November rain for democracy in Thailand

November rain for democracy in Thailand
Protest leader Suthep Thaugsuban (centre) addressing reporters outside a Bangkok government complex where anti-government protesters gathered last Wednesday.

Seldom before in Thailand's decades-long "democratic development" has so much been won - and then lost - so resolutely and in so short a time.

In the course of a single month, Thailand's people took the country as close to a truly democratic moment as it has seen in over 20 years, only to see its leaders squander it indefinitely.

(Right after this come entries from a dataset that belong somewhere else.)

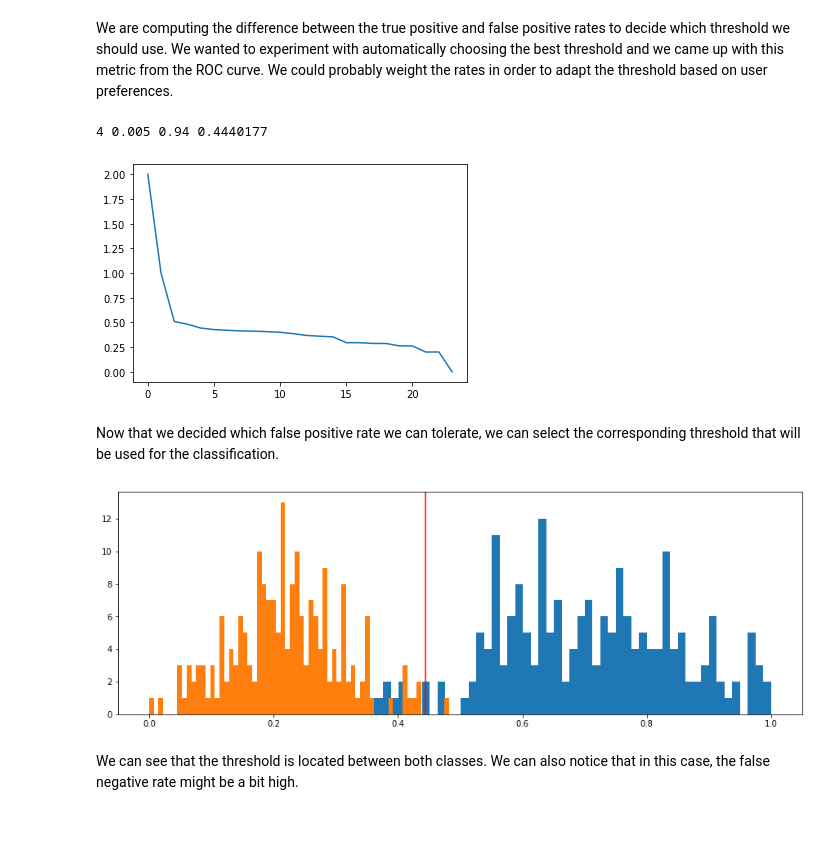
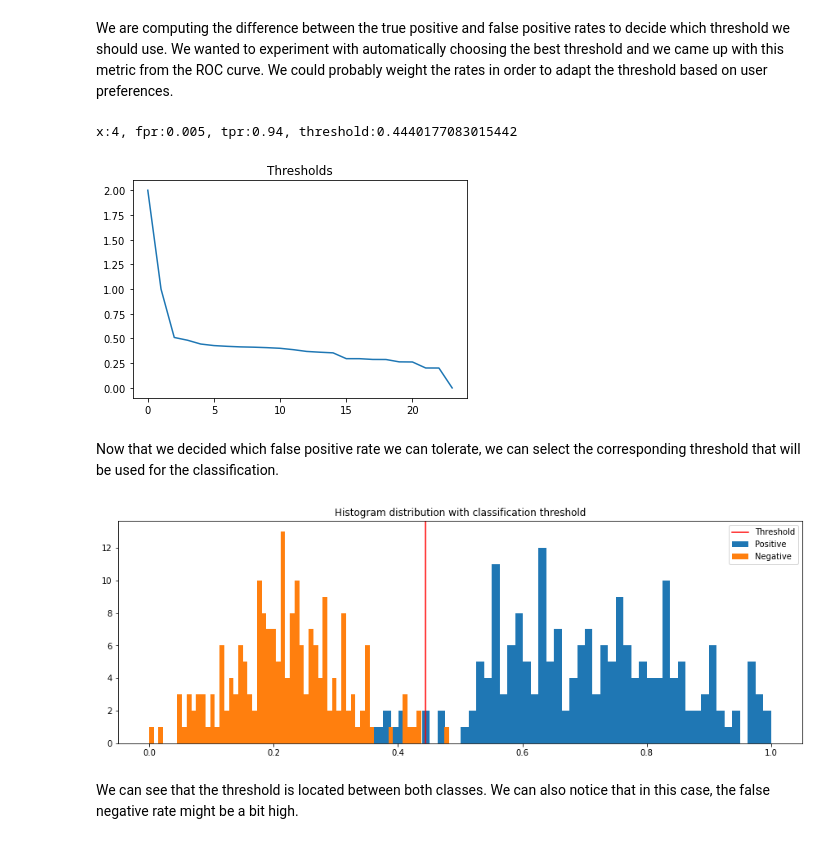
Before and after one commit to mattrouss/face-verification, a Jupyter notebook: face_analysis.ipynb, the cells around one changed output. Cells and saved outputs as stored; diff of their text form; code cells hidden in the pictures.

```diff
--- a/face_analysis.ipynb
+++ b/face_analysis.ipynb
@@ -170,27 +173,29 @@ plt.show()
 We are computing the difference between the true positive and false positive rates to decide which threshold we should use. We wanted to experiment with automatically choosing the best threshold and we came up with this metric from the ROC curve. We could probably weight the rates in order to adapt the threshold based on user preferences.
 # %%
 x = np.argmax(tpr-fpr)
-print(x, fpr[x], tpr[x], thresholds[x])
+print(f'x:{x}, fpr:{fpr[x]}, tpr:{tpr[x]}, threshold:{thresholds[x]}')
 plt.plot(thresholds)
+plt.title('Thresholds')
 plt.show()
 # %% [output]
-4 0.005 0.94 0.4440177
+x:4, fpr:0.005, tpr:0.94, threshold:0.4440177083015442
-[figure, old version]
+[figure, new version]
 # %% [markdown]
 Now that we decided which false positive rate we can tolerate, we can select the corresponding threshold that will be used for the classification.
 # %%
 plt.figure(figsize=(15, 5))
 
 # positive matches
-plt.hist(dist[:200], bins=64)
+plt.hist(dist[:200], bins=64, label='Positive')
 # negative matches
-plt.hist(dist[200:],bins=64)
+plt.hist(dist[200:],bins=64, label='Negative')
 
-plt.axvline(x=thresholds[x], c='r')
-
+plt.axvline(x=thresholds[x], c='r', label='Threshold')
+plt.legend()
+plt.title('Histogram distribution with classification threshold')
 plt.show()
 # %% [output]
-[figure, old version]
+[figure, new version]
 # %% [markdown]
 We can see that the threshold is located between both classes. We can also notice that in this case, the false negative rate might be a bit high.
 # %% [markdown]
```
Also changed, not shown: parts of 14 cells of this notebook.
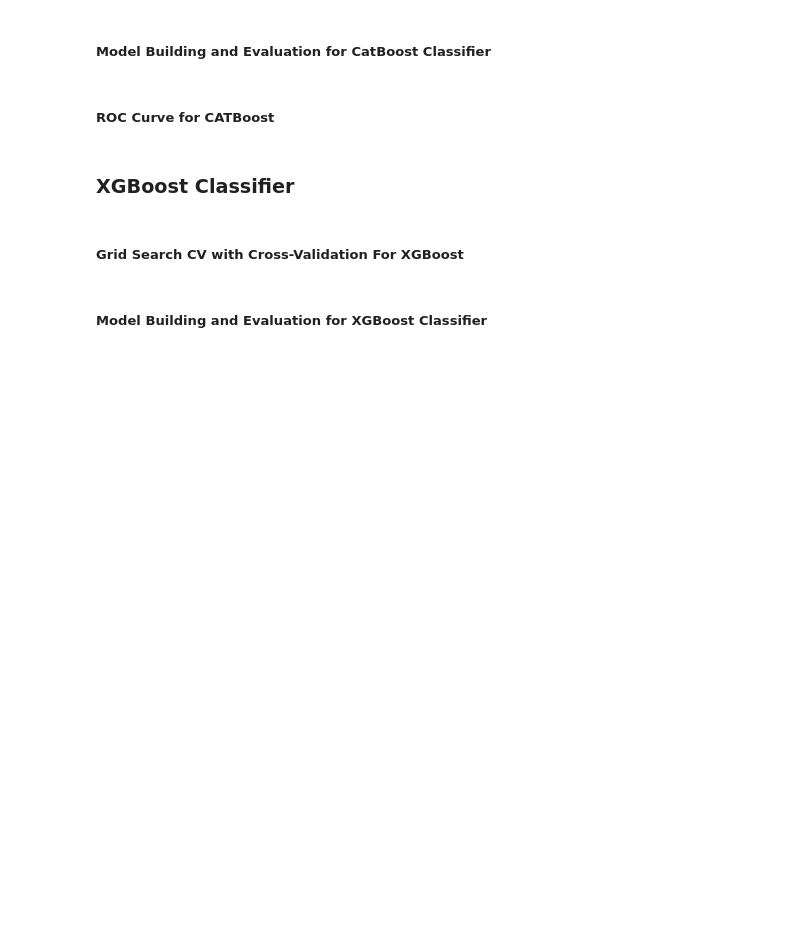
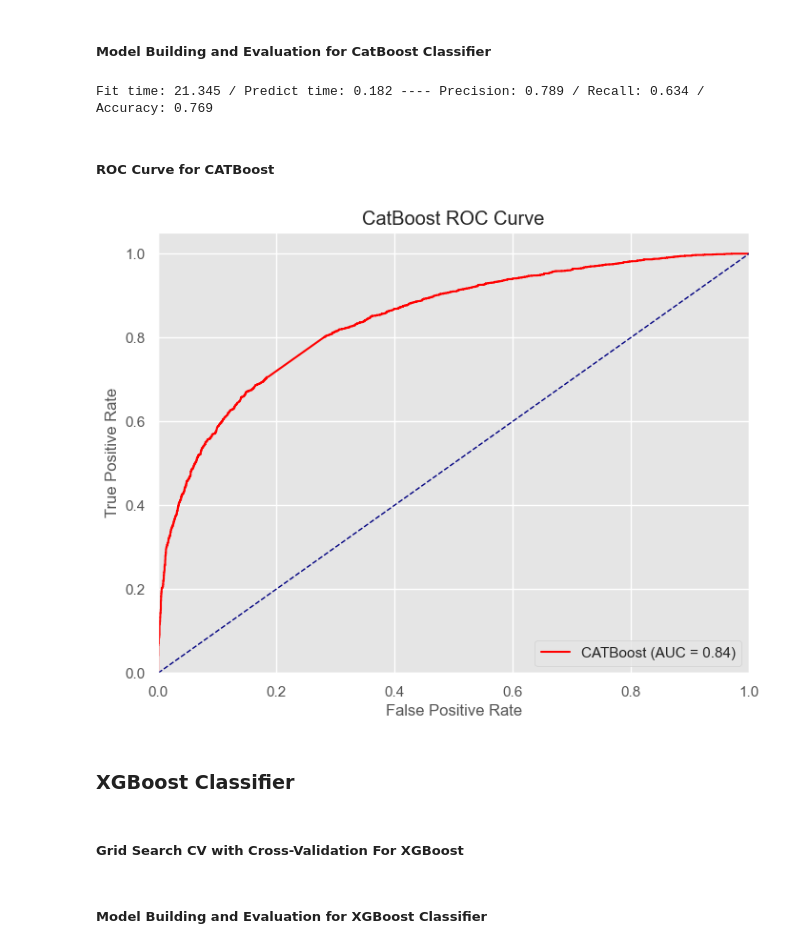
Before and after one commit to toheebadura/Sarcasm_Detection_Task, a Jupyter notebook: TF_IDF/individual_project.ipynb, the cells around one changed output. Drawn from its saved outputs; the diff is of its cells as text; code cells hidden in the pictures; blank space fills up the shorter version.

```diff
--- a/TF_IDF/individual_project.ipynb
+++ b/TF_IDF/individual_project.ipynb
@@ -405,11 +408,12 @@ print("Best ROC AUC Score:", best_score)
 # %%
 ## CatBoost
 ## Import Libraries
+from sklearn.metrics import precision_recall_fscore_support as score
 from catboost import CatBoostClassifier
 import time
 
 # Initialize and fit CATBoost Classifier
-catboost = CatBoostClassifier(iterations=150, depth=None, verbose=0, learning_rate=0.1)
+catboost = CatBoostClassifier(iterations=200, depth=8, verbose=0, learning_rate=0.3)
 start = time.time()
 catboost.fit(X_train_tfidf, y_train.values.ravel())
 end = time.time()
@@ -433,27 +437,32 @@ print("Fit time: {} / Predict time: {} ---- Precision: {} / Recall: {} / Accurac
     round(precision_catboost, 3),
     round(recall_catboost, 3),
     round(accuracy_catboost, 3)))
+# %% [output]
+Fit time: 21.345 / Predict time: 0.182 ---- Precision: 0.789 / Recall: 0.634 / Accuracy: 0.769
 # %% [markdown]
 ##### ROC Curve for CATBoost
 # %%
 ## Import Libraries
+plt.style.use("ggplot")
 from sklearn.metrics import roc_curve, auc
 # ROC Curve for CATBoost
 fpr_catboost, tpr_catboost, thresholds_catboost = roc_curve(y_test, y_pred_proba_catboost)
 roc_auc_catboost = auc(fpr_catboost, tpr_catboost)
 
 # Plot ROC Curve for each model
 plt.figure(figsize=(8, 6))
 plt.plot(fpr_catboost, tpr_catboost, color='red', label='CATBoost (AUC = %0.2f)' % roc_auc_catboost)
 
 plt.plot([0, 1], [0, 1], color='navy', lw=1, linestyle='--')
 plt.xlim([0.0, 1.0])
 plt.ylim([0.0, 1.05])
 plt.xlabel('False Positive Rate')
 plt.ylabel('True Positive Rate')
 plt.title('CatBoost ROC Curve')
 plt.legend(loc="lower right")
 plt.show()
+# %% [output]
+[figure, added]
 # %% [markdown]
 ### XGBoost Classifier
 # %% [markdown]
```
Also changed, not shown: parts of 1 cell of this notebook.
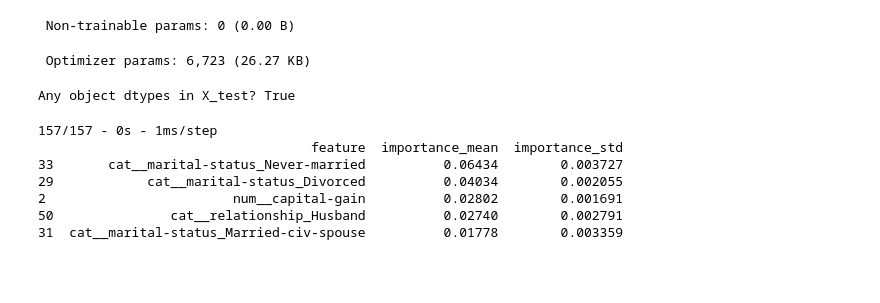
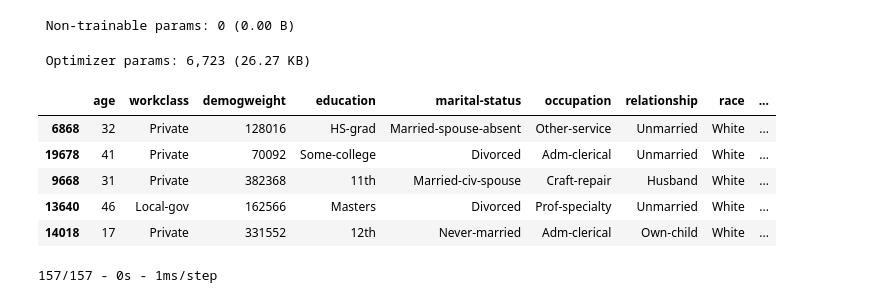
Before and after one commit to samirhendawi1/RSM8413GroupAssignment2_2025, a Jupyter notebook: PartOneAustinALT.ipynb, the cells around one changed output. Saved outputs shown, nothing was run; the diff lists cells and outputs as text; code cells hidden in the pictures; blank space fills up the shorter version.

```diff
--- a/PartOneAustinALT.ipynb
+++ b/PartOneAustinALT.ipynb
@@ -218,29 +240,32 @@ Model: "ANN_Tunable"
 # %%
 from sklearn.inspection import permutation_importance
 # %%
-#getattr(y_train, "dtype", None)
-print("Any object dtypes in X_test?", X_test.dtypes.eq("object").any())
+X_test_copy = X_test.copy()                 # BEFORE transform
+
+
+X_test_combine = X_test_copy.assign(predicted_income=y_test_pred)
+X_test_combine.head()
+#y_test_pred
+#print(X_test_combine["predicted_income"].dtype)
 # %% [output]
-Any object dtypes in X_test? True
+|  | age | workclass | demogweight | education | marital-status | occupation | relationship | race | ... |
+| 6868 | 32 | Private | 128016 | HS-grad | Married-spouse-absent | Other-service | Unmarried | White | ... |
+| 19678 | 41 | Private | 70092 | Some-college | Divorced | Adm-clerical | Unmarried | White | ... |
+| 9668 | 31 | Private | 382368 | 11th | Married-civ-spouse | Craft-repair | Husband | White | ... |
+| 13640 | 46 | Local-gov | 162566 | Masters | Divorced | Prof-specialty | Unmarried | White | ... |
+| 14018 | 17 | Private | 331552 | 12th | Never-married | Adm-clerical | Own-child | White | ... |
 # %%
 best = Grid_search.best_estimator_
 y_test_vec = y_test.astype(int).to_numpy()
 
-result = permutation_importance(best, X_test_prepared, y_test_vec, n_repeats=10, random_state=42, n_jobs=-1, scoring='accuracy')
-importance = (pd.DataFrame({
+ohe_result = permutation_importance(best, X_test_prepared, y_test_vec, n_repeats=2, random_state=42, n_jobs=-1, scoring='accuracy')
+ohe_imp = (pd.DataFrame({
         "feature": preprocessor.get_feature_names_out(),
         "importance_mean": result.importances_mean,
         "importance_std": result.importances_std # standard deviation of importance
         })
         .sort_values("importance_mean", ascending=False))
 
-
-print(importance.head(5))
+#print(imp_orig.head(15))
 # %% [output]
 157/157 - 0s - 1ms/step
-                                   feature  importance_mean  importance_std
-33       cat__marital-status_Never-married          0.06434        0.003727
-29            cat__marital-status_Divorced          0.04034        0.002055
-2                        num__capital-gain          0.02802        0.001691
-50               cat__relationship_Husband          0.02740        0.002791
-31  cat__marital-status_Married-civ-spouse          0.01778        0.003359
```
Also changed, not shown: parts of 9 cells of this notebook.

It began almost unnoticed on the eve of Nov 1, when small numbers of peaceful protesters came out against a government-sponsored amnesty Bill. Designed to ensure that no one - particularly officials and security forces - would be held accountable for Thailand's 2006 coup d'etat, over 90 protest-related deaths in 2010, and other political offences since 2004 - the tragically flawed Bill begged the response it received.

That opposition MP Suthep Thaugsuban resigned to lead the demonstrations, made them more politicised but no less legitimate. And while the protests remained small by post-2008 standards, diverse and disparate "Yellow" (conservative, pro-monarchy) groups reunited and were joined by erstwhile "inactive" business leaders, medical professionals, and civil servants.

Even more notable were the voices of Thailand's "Red" (progressive, pro-elections) groups, many of whose members paid with their lives, livelihoods or liberty during the 2010 street violence, and who voted en masse for the ruling Puea Thai party the following year.

Ironically, what brought all of these Thais together, as much as the amnesty Bill itself, was the man who stood to gain more than any other from its passage: former and still de facto premier Thaksin Shinawatra. Brother of current Prime Minister Yingluck and living in self-imposed exile since being convicted of corruption in 2009, he could return to Thailand a free man and recover some 46 billion baht (S$1.8 billion) in confiscated wealth. The Yellows, responsible for the coup that ousted him, hate him; the Reds, responsible for putting his nominee in power, felt betrayed.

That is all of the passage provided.